> [TASK STATEMENT] Wherever the word "sketch" occurs in the lines below, copy the whole line.

> [INPUT DATA]
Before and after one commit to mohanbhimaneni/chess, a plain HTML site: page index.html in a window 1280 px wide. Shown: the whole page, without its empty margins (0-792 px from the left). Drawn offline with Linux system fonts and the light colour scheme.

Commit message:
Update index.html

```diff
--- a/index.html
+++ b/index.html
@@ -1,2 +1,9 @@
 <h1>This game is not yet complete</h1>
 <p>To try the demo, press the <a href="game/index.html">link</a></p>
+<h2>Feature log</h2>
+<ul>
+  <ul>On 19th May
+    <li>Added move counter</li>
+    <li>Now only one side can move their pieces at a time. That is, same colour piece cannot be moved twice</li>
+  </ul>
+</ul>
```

==

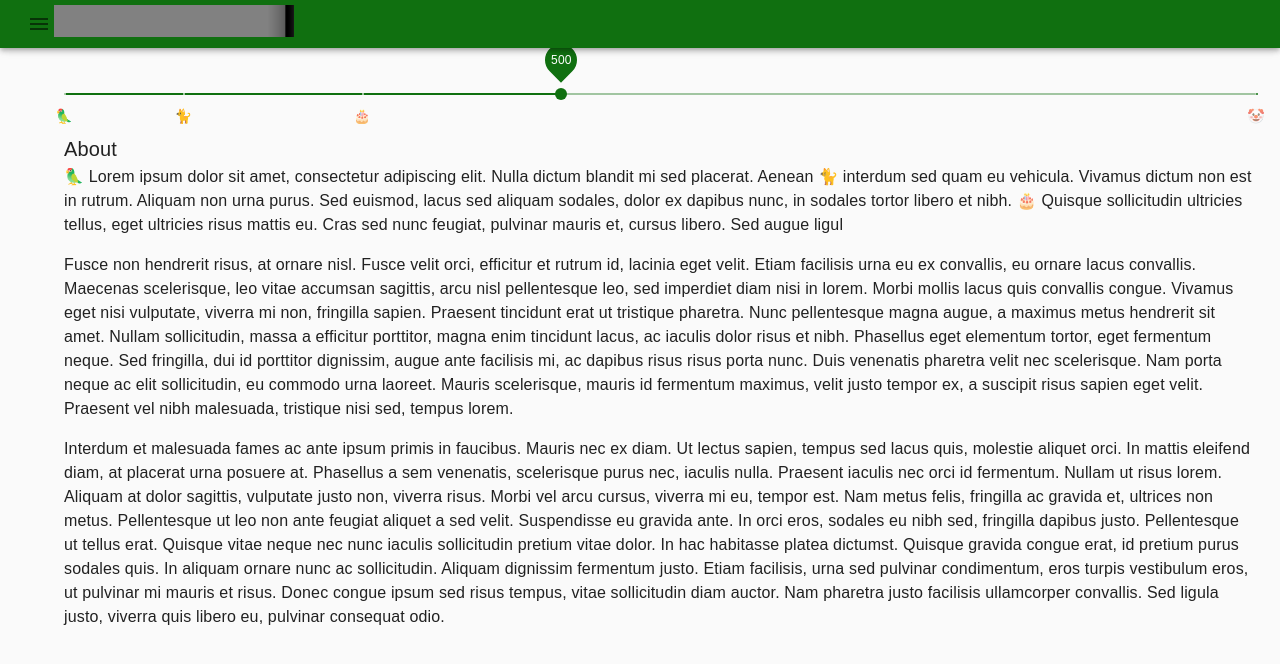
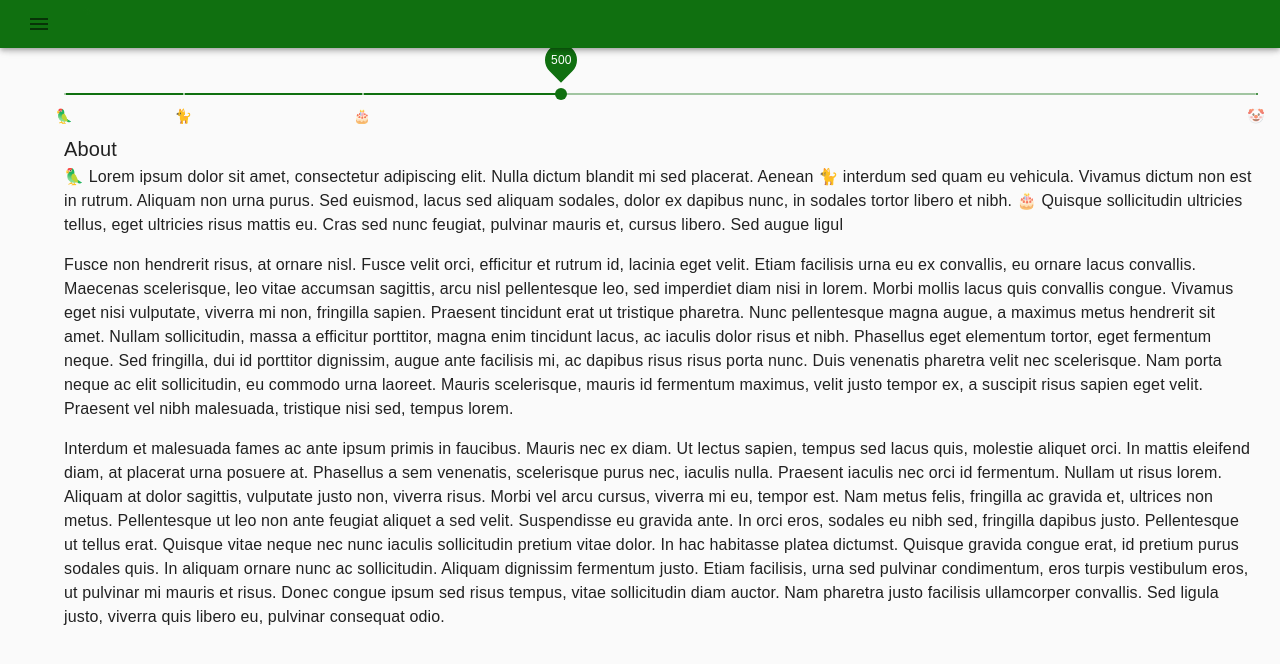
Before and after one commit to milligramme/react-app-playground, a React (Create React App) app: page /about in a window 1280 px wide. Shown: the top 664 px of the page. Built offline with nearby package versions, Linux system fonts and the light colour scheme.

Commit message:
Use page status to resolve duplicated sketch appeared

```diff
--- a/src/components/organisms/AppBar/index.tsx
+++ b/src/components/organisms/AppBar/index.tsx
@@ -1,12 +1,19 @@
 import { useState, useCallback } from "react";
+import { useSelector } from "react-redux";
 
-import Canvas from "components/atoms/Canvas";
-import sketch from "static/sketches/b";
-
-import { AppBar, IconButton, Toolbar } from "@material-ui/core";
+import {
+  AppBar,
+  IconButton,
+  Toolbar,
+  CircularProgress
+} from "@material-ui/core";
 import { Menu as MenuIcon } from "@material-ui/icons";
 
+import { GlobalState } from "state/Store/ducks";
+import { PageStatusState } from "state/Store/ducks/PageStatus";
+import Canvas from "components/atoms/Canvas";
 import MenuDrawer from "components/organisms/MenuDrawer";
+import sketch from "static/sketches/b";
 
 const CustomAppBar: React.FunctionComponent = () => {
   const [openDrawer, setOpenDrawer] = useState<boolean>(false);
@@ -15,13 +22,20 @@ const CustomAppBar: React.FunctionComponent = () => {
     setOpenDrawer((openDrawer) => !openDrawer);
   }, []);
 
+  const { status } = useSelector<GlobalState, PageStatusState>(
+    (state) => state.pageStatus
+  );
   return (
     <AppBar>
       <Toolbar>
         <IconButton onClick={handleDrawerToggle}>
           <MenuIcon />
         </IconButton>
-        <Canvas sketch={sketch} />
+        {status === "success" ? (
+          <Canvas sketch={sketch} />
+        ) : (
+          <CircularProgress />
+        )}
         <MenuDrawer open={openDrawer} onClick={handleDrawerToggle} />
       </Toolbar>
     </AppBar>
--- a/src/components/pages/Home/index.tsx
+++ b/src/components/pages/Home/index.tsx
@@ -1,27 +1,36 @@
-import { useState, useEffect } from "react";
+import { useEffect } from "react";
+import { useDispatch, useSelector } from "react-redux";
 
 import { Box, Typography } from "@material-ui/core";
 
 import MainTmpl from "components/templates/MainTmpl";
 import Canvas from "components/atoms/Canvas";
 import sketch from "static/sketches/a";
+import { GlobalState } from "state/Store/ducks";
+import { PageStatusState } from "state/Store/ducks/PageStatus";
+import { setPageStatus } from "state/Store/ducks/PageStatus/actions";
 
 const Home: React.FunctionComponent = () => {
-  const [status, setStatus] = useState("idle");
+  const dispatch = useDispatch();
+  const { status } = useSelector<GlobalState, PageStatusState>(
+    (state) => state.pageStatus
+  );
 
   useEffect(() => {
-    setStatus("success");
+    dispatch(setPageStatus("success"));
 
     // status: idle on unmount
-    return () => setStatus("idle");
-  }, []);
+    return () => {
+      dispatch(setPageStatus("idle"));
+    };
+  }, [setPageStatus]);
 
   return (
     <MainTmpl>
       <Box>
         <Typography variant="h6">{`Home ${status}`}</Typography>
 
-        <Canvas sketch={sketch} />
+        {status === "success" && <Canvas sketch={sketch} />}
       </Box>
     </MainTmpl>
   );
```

> [EXERCISE SOLUTION]
Use page status to resolve duplicated sketch appeared
-import sketch from "static/sketches/b";
+import sketch from "static/sketches/b";
-        <Canvas sketch={sketch} />
+          <Canvas sketch={sketch} />
 import sketch from "static/sketches/a";
-        <Canvas sketch={sketch} />
+        {status === "success" && <Canvas sketch={sketch} />}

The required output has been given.